*Goal of the exercise:* Go line by line through the records below. Copy whichever lines contain the string "DeepSeek".

*Change detection outputs:*
=== Begin Enclosure ===
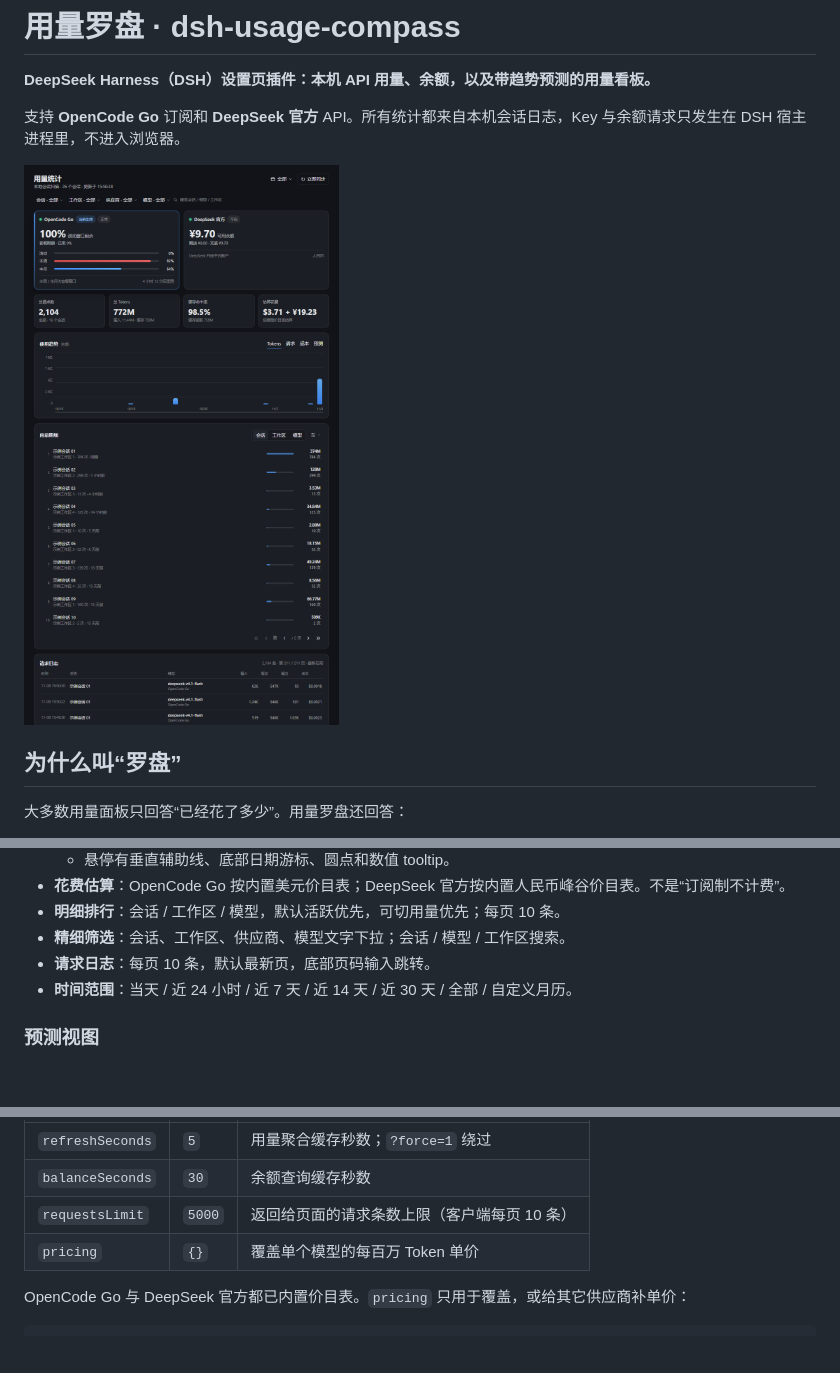
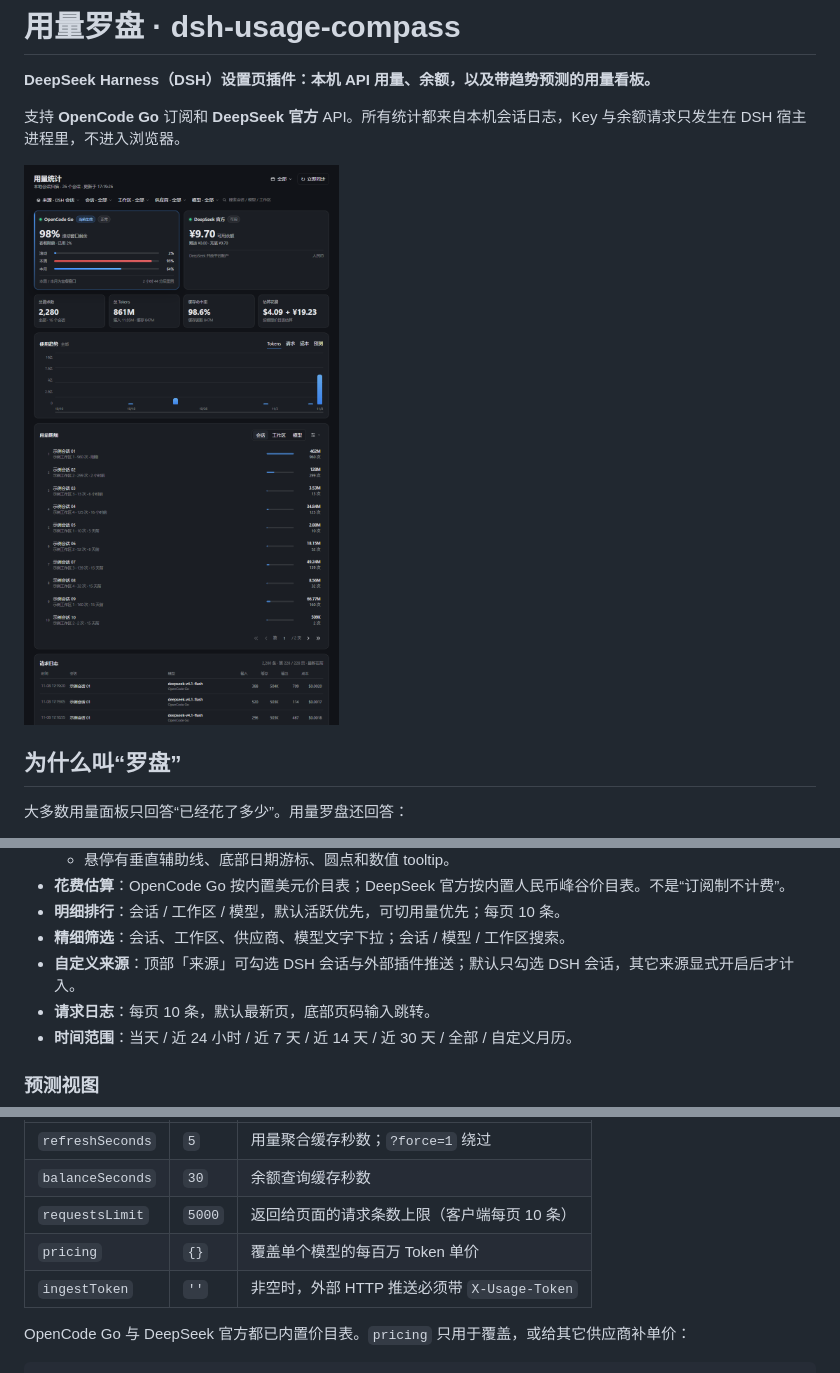
Before and after one commit to CHengShan-deep/dsh-usage-compass, a Markdown page: README.md, 3 parts joined by grey strips. Rendered like a GitHub page; pictures changed too: docs/preview.png; blank space fills up the shorter version.

Commit message:
feat: custom usage sources and audit ingest

```diff
--- a/README.md
+++ b/README.md
@@ -30,6 +30,7 @@
 - **花费估算**：OpenCode Go 按内置美元价目表；DeepSeek 官方按内置人民币峰谷价目表。不是“订阅制不计费”。
 - **明细排行**：会话 / 工作区 / 模型，默认活跃优先，可切用量优先；每页 10 条。
 - **精细筛选**：会话、工作区、供应商、模型文字下拉；会话 / 模型 / 工作区搜索。
+- **自定义来源**：顶部「来源」可勾选 DSH 会话与外部插件推送；默认只勾选 DSH 会话，其它来源显式开启后才计入。
 - **请求日志**：每页 10 条，默认最新页，底部页码输入跳转。
 - **时间范围**：当天 / 近 24 小时 / 近 7 天 / 近 14 天 / 近 30 天 / 全部 / 自定义月历。
 
@@ -102,6 +204,7 @@ dsh plugin --profile desktop add git+https://github.com/CHengShan-deep/dsh-usage
 | `balanceSeconds` | `30` | 余额查询缓存秒数 |
 | `requestsLimit` | `5000` | 返回给页面的请求条数上限（客户端每页 10 条） |
 | `pricing` | `{}` | 覆盖单个模型的每百万 Token 单价 |
+| `ingestToken` | `''` | 非空时，外部 HTTP 推送必须带 `X-Usage-Token` |
 
 OpenCode Go 与 DeepSeek 官方都已内置价目表。`pricing` 只用于覆盖，或给其它供应商补单价：
 
```
Also changed, not shown: other parts of README.md (+101 -0 lines), docs/sources.png (added), 5 other files.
=== End Enclosure ===
*Task answer:*
 - **花费估算**：OpenCode Go 按内置美元价目表；DeepSeek 官方按内置人民币峰谷价目表。不是“订阅制不计费”。
 OpenCode Go 与 DeepSeek 官方都已内置价目表。`pricing` 只用于覆盖，或给其它供应商补单价：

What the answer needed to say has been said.